Why it matters: Without a contractor using the DMARC protocol, recipients of emails claiming to be from that contractor will not automatically double check whether those emails are authentic. That means incoming emails could impersonate the contractor and fraudulently ask a victim to transfer money for unpaid bills or log in to a phishing website.
The details: DMARC allows recipients of an email to double check with the purported sender that it actually sent the email. If an email is faked, that purported sender can instruct the recipient to reject the email, send it to the spam folder or do nothing at all.
- Only one firm has the reject setting turned on, according to the GCA audit.
- One firm requests fake emails be treated as spam.
- 26 have DMARC, but don't instruct the recipient to do anything if emails are fraudulent.
- 21 do not have DMARC installed.
- One has DMARC improperly configured, and makes no request.

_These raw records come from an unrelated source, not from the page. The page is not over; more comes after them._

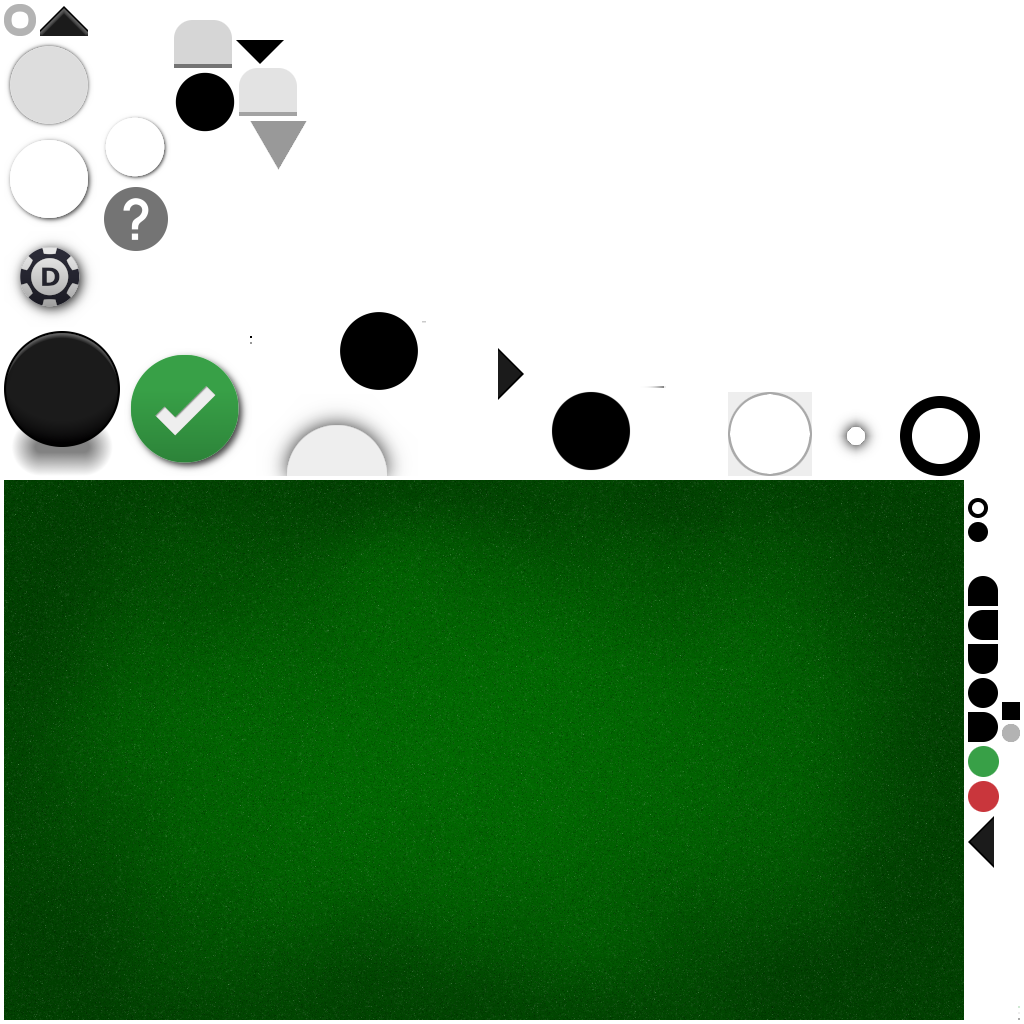
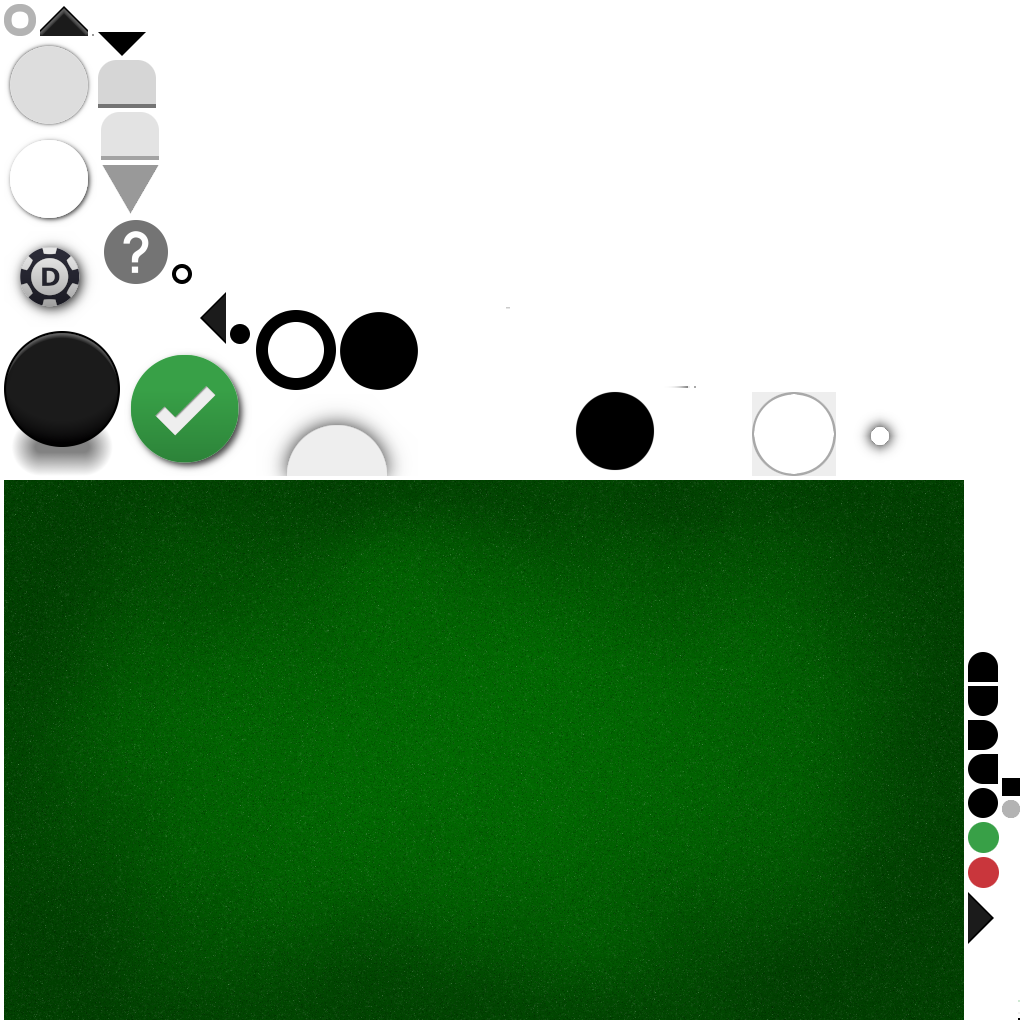
Fixed slider drawing and thumb assets are now shared with switch

diff --git a/app/src/main/kotlin/com/maltaisn/cardgame/widget/Slider.kt b/app/src/main/kotlin/com/maltaisn/cardgame/widget/Slider.kt
@@ -147,7 +147,7 @@ class Slider(skin: Skin) : SelectableWidget() {
                             Vector2.len(event.stageX - pressStagePos.x,
                                     event.stageY - pressStagePos.y) < MAX_SLIDE_DRAG_DISTANCE) {
                         // To slide, touch must start and end within bounds and touch must not have been dragged too much.
-                        pressOffset = style.thumb.minWidth / 2
+                        pressOffset = style.thumbSize / 2
                         slideTo(computeProgressForX(x))
                     }
                     sliderPressed = false
@@ -185,7 +185,7 @@ class Slider(skin: Skin) : SelectableWidget() {
 
             /** Returns true if point at ([x]; [y]) is on the slider thumb. (in actor coordinates) */
             private fun isPointInThumb(x: Float, y: Float): Boolean {
-                val radius = style.thumb.minWidth / 2
+                val radius = style.thumbSize / 2
                 return Vector2.len(thumbX + radius - x, radius - y) <= radius
             }
 
@@ -205,36 +205,36 @@ class Slider(skin: Skin) : SelectableWidget() {
         super.draw(batch, parentAlpha)
 
         val track = style.track
-        val thumb = style.thumb
-        val thumbOverlay = style.thumbOverlay
+        val thumbSize = style.thumbSize
 
         val percentProgress = (realProgress - minProgress) / (maxProgress - minProgress)
-        val trackX = (thumb.minWidth - track.minHeight) / 2
-        val trackY = (thumb.minHeight - track.minHeight) / 2
-        trackWidth = width + (track.minHeight - thumb.minWidth)
+        val trackX = (thumbSize - track.minWidth) / 2
+        val trackY = (thumbSize - track.minHeight) / 2
+        trackWidth = width - thumbSize
         trackFilledWidth = trackWidth * percentProgress
-        thumbX = (width - thumb.minWidth) * percentProgress
+        thumbX = (width - thumbSize) * percentProgress
 
         // Draw track, filled on the left side of the thumb and empty on the right side
         val emptyColor = style.trackEmptyColor
         batch.setColor(color.r * emptyColor.r, color.g * emptyColor.g,
                 color.b * emptyColor.b, parentAlpha)
         track.draw(batch, x + trackX + trackFilledWidth, y + trackY,
-                (trackWidth - trackFilledWidth), track.minHeight)
+                trackWidth - trackFilledWidth + track.minWidth, track.minHeight)
 
         val filledColor = if (enabled) style.trackFilledColor else style.trackFilledDisabledColor
         batch.setColor(color.r * filledColor.r, color.g * filledColor.g,
                 color.b * filledColor.b, parentAlpha)
-        track.draw(batch, x + trackX, y + trackY, trackFilledWidth, track.minHeight)
+        track.draw(batch, x + trackX, y + trackY,
+                trackFilledWidth + track.minWidth, track.minHeight)
 
         // Draw thumb
         batch.setColor(color.r, color.g, color.b, parentAlpha)
-        thumb.draw(batch, x + thumbX, y, thumb.minWidth, thumb.minHeight)
+        style.thumb.draw(batch, x + thumbX, y, thumbSize, thumbSize)
 
         // Draw thumb hover/press/disabled overlay
         batch.setColor(color.r, color.g, color.b, parentAlpha *
                 (hoverAlpha + pressAlpha) * 0.1f + if (enabled) 0f else 0.2f)
-        thumbOverlay.draw(batch, x + thumbX, y, thumbOverlay.minWidth, thumbOverlay.minHeight)
+        style.thumbOverlay.draw(batch, x + thumbX, y, thumbSize, thumbSize)
     }
 
     override fun validate() {
@@ -254,11 +254,11 @@ class Slider(skin: Skin) : SelectableWidget() {
         }
     }
 
-    override fun getMinWidth() = style.thumb.minWidth + 40f
+    override fun getMinWidth() = style.thumbSize + 40f
 
     override fun getPrefWidth() = 0f
 
-    override fun getPrefHeight() = style.thumb.minHeight
+    override fun getPrefHeight() = style.thumbSize
 
     override fun clearActions() {
         super.clearActions()
@@ -292,6 +292,7 @@ class Slider(skin: Skin) : SelectableWidget() {
         lateinit var trackFilledDisabledColor: Color
         lateinit var thumb: Drawable
         lateinit var thumbOverlay: Drawable
+        var thumbSize = 0f
     }
 
     companion object {

diff --git a/app/src/main/kotlin/com/maltaisn/cardgame/widget/Switch.kt b/app/src/main/kotlin/com/maltaisn/cardgame/widget/Switch.kt
@@ -38,6 +38,8 @@ class Switch(skin: Skin) : CheckableWidget() {
 
     val style: SwitchStyle = skin.get()
 
+    private var thumbX = 0f
+
     init {
         // A capture listener is used to intercept the touch down event,
         // so that if the switch is in a scroll pane, it won't be able to scroll.
@@ -131,17 +133,15 @@ class Switch(skin: Skin) : CheckableWidget() {
                 background.minWidth, background.minHeight)
 
         // Draw thumb
+        val thumbSize = style.thumbSize
         batch.setColor(color.r, color.g, color.b, parentAlpha)
-        val thumb = style.thumb
-        val thumbX = x + offsetX + (background.minWidth - thumb.minWidth) * checkAlpha
-        thumb.draw(batch, thumbX, y + offsetY, thumb.minWidth, thumb.minHeight)
+        thumbX = x + offsetX + (background.minWidth - background.minHeight) * checkAlpha
+        style.thumb.draw(batch, thumbX, y + offsetY, thumbSize, thumbSize)
 
         // Draw thumb hover/press overlay
         batch.setColor(color.r, color.g, color.b,
                 parentAlpha * (hoverAlpha + pressAlpha) * 0.1f + if (enabled) 0f else 0.2f)
-        val thumbOverlay = style.thumbOverlay
-        thumbOverlay.draw(batch, thumbX, y + offsetY,
-                thumbOverlay.minWidth, thumbOverlay.minHeight)
+        style.thumbOverlay.draw(batch, thumbX, y + offsetY, thumbSize, thumbSize)
     }
 
     override fun getPrefWidth() = style.background.minWidth
@@ -151,11 +151,12 @@ class Switch(skin: Skin) : CheckableWidget() {
 
     class SwitchStyle {
         lateinit var background: Drawable
-        lateinit var thumb: Drawable
-        lateinit var thumbOverlay: Drawable
         lateinit var backgroundColor: Color
         lateinit var checkedColor: Color
         lateinit var checkedDisabledColor: Color
+        lateinit var thumb: Drawable
+        lateinit var thumbOverlay: Drawable
+        var thumbSize = 0f
     }
 
     companion object {

diff --git a/app/src/main/kotlin/com/maltaisn/cardgame/widget/SdfTextField.kt b/app/src/main/kotlin/com/maltaisn/cardgame/widget/SdfTextField.kt
@@ -33,6 +33,8 @@ import ktx.style.get
 /**
  * Wrapper class around [Label] for rendering text with a distance field font.
  * Doesn't support [FontStyle.allCaps] and [messageText].
+ * TODO add message text support with 1.9.10 update
+ * FIXME Different font size not supported, see https://github.com/libgdx/libgdx/issues/5719
  */
 class SdfTextField(skin: Skin,
                    fieldStyle: TextFieldStyle,
@@ -58,7 +60,6 @@ class SdfTextField(skin: Skin,
             }
         }
     }
-
 
     override fun drawText(batch: Batch, font: BitmapFont, x: Float, y: Float) {
         batch.shader = shader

The rules: The Department of Homeland Security required agencies to begin installing DMARC last year, but the order did not extend to contractors.